— How to complete this task —
Copy out each line of the data that includes the string "using".

— Task data —
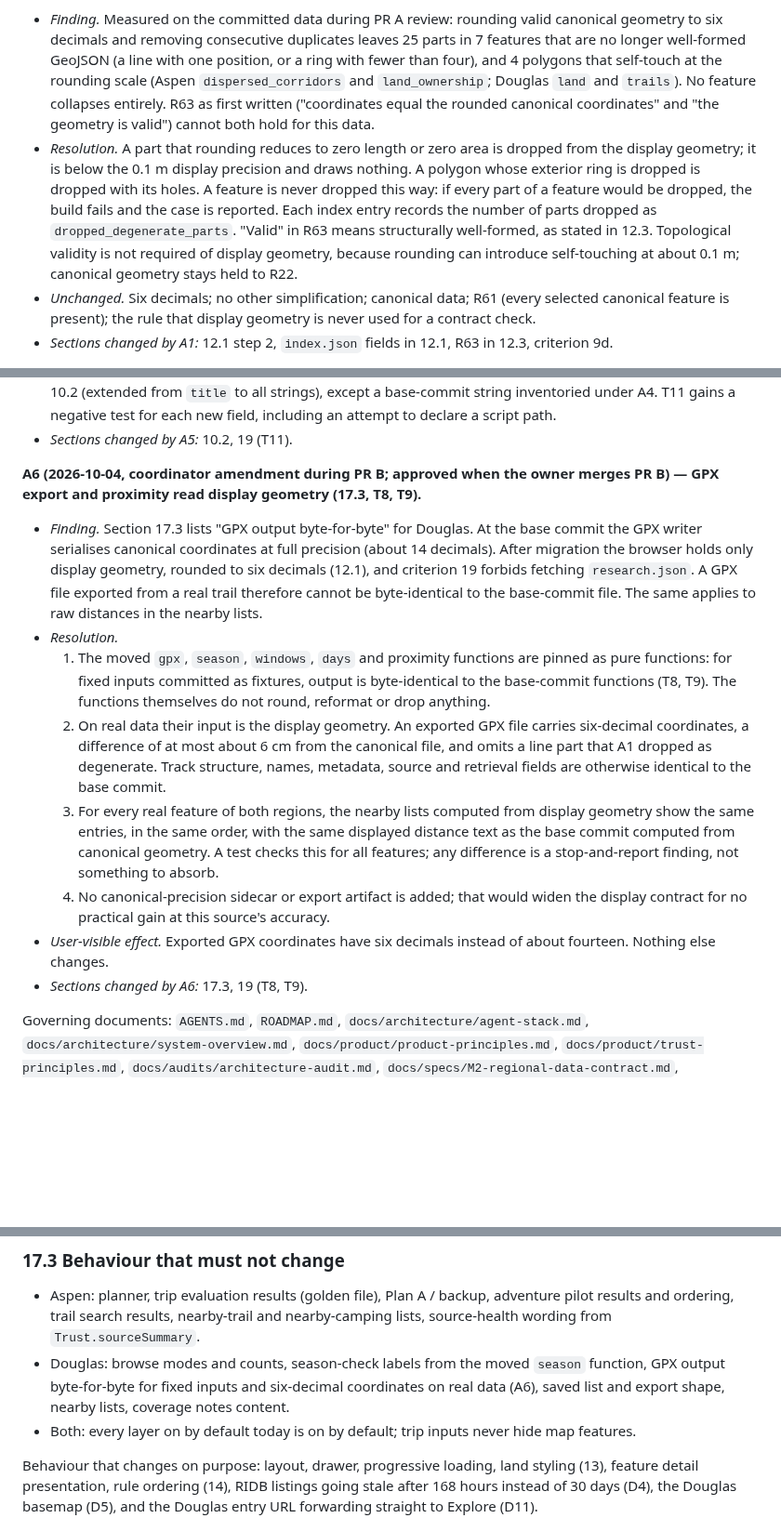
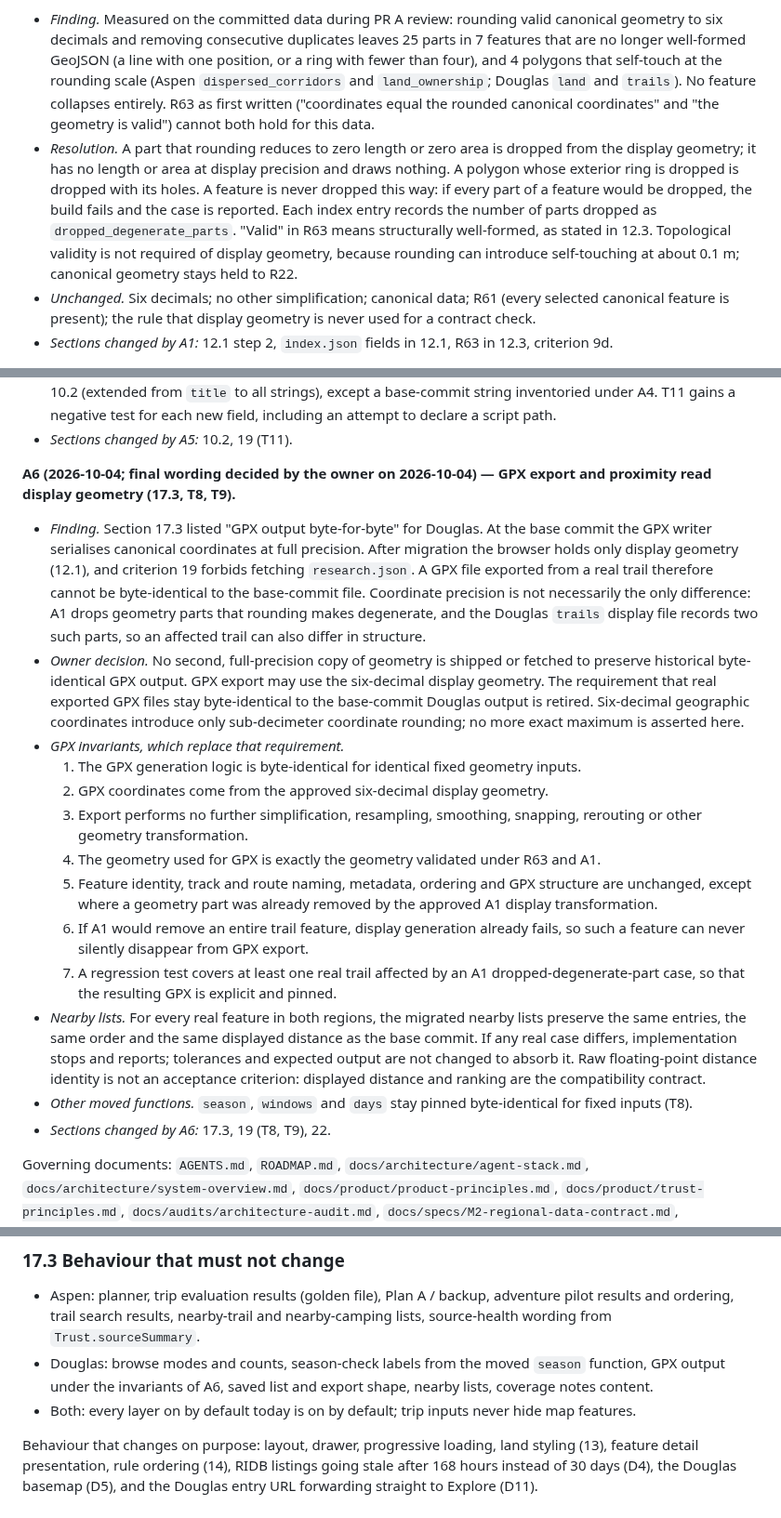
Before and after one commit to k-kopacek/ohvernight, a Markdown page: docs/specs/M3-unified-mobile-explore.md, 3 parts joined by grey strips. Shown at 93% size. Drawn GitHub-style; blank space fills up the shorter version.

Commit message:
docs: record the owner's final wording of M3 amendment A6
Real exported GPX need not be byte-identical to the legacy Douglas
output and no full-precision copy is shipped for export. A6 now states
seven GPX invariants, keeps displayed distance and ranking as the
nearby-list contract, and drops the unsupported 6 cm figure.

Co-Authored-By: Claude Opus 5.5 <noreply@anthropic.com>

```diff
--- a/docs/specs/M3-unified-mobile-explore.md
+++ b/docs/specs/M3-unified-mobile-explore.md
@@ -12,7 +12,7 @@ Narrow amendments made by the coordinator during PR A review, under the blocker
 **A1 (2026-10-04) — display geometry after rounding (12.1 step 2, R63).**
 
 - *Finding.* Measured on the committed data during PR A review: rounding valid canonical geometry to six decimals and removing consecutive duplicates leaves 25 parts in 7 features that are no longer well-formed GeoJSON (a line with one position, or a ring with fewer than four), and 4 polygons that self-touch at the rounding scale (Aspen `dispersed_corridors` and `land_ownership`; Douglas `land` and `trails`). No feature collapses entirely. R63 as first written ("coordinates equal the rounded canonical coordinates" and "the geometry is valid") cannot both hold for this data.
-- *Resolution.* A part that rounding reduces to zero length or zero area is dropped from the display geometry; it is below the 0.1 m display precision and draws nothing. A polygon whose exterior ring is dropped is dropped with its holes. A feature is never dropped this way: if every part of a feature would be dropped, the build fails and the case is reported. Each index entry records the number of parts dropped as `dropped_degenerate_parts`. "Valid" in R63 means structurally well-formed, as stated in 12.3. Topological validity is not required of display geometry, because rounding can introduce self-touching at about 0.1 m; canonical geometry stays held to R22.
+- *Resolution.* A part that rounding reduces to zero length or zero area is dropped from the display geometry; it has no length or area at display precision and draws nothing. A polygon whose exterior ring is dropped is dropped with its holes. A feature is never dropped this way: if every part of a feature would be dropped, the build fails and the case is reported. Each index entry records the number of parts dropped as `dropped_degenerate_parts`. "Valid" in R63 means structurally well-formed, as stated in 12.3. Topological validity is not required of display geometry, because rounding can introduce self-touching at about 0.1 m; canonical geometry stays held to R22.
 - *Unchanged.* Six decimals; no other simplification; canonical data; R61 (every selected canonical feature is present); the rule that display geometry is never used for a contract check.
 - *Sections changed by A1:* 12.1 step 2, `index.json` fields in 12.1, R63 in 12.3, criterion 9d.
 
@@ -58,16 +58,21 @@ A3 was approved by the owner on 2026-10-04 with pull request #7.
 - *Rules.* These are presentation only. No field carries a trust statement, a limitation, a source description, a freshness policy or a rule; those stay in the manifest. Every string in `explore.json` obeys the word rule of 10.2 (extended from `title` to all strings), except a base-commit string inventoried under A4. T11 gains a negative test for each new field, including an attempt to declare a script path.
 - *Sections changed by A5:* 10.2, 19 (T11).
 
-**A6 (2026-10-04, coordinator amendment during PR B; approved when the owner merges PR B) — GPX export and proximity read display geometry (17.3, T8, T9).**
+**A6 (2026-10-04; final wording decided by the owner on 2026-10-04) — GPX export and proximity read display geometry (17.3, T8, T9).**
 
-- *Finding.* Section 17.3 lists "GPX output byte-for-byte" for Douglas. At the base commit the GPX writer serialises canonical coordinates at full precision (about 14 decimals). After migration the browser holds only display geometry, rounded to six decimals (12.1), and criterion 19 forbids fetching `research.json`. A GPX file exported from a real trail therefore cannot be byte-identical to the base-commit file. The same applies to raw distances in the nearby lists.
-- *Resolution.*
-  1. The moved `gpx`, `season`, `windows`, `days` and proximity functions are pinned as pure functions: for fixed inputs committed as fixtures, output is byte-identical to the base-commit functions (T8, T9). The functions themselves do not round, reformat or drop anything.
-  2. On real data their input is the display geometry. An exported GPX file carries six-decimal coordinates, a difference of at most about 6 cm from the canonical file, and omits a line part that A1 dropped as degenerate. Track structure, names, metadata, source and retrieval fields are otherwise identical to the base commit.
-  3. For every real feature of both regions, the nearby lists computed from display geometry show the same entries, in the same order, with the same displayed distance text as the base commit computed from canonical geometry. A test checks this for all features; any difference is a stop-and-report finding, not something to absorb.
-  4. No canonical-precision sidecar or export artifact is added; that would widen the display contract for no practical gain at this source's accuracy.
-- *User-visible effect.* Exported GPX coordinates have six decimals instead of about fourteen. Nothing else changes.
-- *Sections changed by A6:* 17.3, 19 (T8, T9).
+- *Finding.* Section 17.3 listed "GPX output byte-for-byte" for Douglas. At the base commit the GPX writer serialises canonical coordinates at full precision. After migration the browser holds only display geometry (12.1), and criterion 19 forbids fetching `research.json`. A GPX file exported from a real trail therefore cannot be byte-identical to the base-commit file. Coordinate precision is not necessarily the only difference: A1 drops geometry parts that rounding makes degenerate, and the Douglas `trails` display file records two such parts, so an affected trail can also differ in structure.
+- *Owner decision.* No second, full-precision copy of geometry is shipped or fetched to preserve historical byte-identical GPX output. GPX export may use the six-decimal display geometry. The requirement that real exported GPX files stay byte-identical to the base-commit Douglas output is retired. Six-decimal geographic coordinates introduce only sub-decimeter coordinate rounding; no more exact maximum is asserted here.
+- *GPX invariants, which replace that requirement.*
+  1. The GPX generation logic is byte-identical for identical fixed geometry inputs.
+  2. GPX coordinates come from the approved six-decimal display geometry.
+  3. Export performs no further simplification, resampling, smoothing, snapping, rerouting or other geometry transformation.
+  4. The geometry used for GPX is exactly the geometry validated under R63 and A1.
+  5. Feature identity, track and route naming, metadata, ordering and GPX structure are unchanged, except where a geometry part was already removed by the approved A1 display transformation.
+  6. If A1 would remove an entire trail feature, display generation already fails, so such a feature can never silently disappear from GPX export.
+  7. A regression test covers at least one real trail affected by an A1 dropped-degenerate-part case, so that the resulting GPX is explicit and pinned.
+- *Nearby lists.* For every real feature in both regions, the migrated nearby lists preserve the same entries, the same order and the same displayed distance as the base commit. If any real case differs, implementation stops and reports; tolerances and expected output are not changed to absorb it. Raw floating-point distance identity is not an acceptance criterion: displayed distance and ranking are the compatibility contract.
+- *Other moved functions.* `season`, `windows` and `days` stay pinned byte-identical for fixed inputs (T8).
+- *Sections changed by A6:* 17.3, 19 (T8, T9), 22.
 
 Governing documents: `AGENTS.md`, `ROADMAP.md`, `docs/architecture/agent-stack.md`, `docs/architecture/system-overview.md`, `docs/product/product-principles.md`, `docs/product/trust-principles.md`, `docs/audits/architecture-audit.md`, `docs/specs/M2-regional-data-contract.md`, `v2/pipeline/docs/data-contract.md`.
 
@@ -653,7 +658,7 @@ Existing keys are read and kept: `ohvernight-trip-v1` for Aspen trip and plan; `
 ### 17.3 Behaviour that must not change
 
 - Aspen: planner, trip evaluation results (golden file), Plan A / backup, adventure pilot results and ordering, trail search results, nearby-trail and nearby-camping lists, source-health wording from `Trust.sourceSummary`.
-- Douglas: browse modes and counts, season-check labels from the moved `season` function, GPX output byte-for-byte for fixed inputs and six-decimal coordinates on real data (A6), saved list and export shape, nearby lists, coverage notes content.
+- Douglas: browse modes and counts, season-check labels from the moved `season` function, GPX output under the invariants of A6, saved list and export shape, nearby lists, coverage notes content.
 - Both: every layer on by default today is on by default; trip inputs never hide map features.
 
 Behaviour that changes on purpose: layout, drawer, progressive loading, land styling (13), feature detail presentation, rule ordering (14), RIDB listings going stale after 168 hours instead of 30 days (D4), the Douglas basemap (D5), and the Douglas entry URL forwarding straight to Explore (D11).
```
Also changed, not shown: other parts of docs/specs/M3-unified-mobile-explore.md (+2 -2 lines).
* * *
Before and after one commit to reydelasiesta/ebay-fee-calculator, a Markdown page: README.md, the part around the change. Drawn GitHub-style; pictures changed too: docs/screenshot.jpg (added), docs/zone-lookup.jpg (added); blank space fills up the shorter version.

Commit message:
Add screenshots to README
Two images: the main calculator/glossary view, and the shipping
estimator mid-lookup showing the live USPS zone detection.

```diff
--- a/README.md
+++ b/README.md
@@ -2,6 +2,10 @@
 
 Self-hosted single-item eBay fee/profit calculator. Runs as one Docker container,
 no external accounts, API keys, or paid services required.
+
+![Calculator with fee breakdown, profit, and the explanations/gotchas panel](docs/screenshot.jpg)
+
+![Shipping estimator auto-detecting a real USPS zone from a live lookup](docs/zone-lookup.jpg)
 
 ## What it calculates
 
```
...
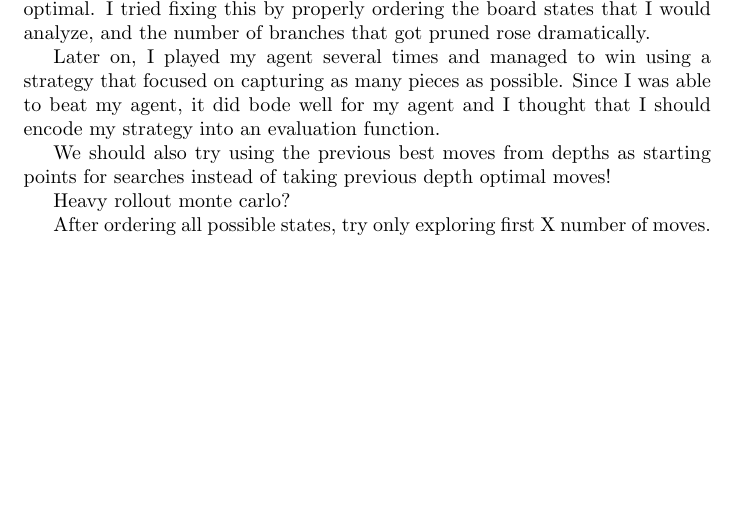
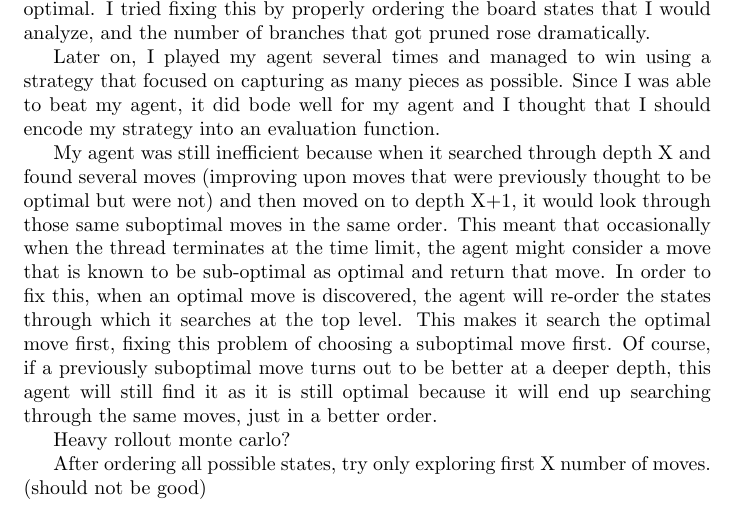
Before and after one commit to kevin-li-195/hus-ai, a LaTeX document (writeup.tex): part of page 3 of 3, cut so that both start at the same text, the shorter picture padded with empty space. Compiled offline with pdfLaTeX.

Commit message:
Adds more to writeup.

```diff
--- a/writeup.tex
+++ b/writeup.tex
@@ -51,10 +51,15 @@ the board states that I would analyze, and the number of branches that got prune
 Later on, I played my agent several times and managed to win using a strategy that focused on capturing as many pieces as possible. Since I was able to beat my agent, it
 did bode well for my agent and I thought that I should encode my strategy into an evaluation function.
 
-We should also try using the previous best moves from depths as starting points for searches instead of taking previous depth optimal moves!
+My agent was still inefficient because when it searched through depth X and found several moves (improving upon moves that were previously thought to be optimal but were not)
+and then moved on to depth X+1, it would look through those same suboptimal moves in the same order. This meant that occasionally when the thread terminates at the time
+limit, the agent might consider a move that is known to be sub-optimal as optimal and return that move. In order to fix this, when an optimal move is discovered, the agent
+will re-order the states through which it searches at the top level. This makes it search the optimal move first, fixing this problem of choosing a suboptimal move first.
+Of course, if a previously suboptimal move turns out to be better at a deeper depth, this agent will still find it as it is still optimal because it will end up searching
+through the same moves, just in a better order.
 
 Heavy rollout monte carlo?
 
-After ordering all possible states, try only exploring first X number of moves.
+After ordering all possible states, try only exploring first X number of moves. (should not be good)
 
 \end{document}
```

— Task output —
 Later on, I played my agent several times and managed to win using a strategy that focused on capturing as many pieces as possible. Since I was able to beat my agent, it
-We should also try using the previous best moves from depths as starting points for searches instead of taking previous depth optimal moves!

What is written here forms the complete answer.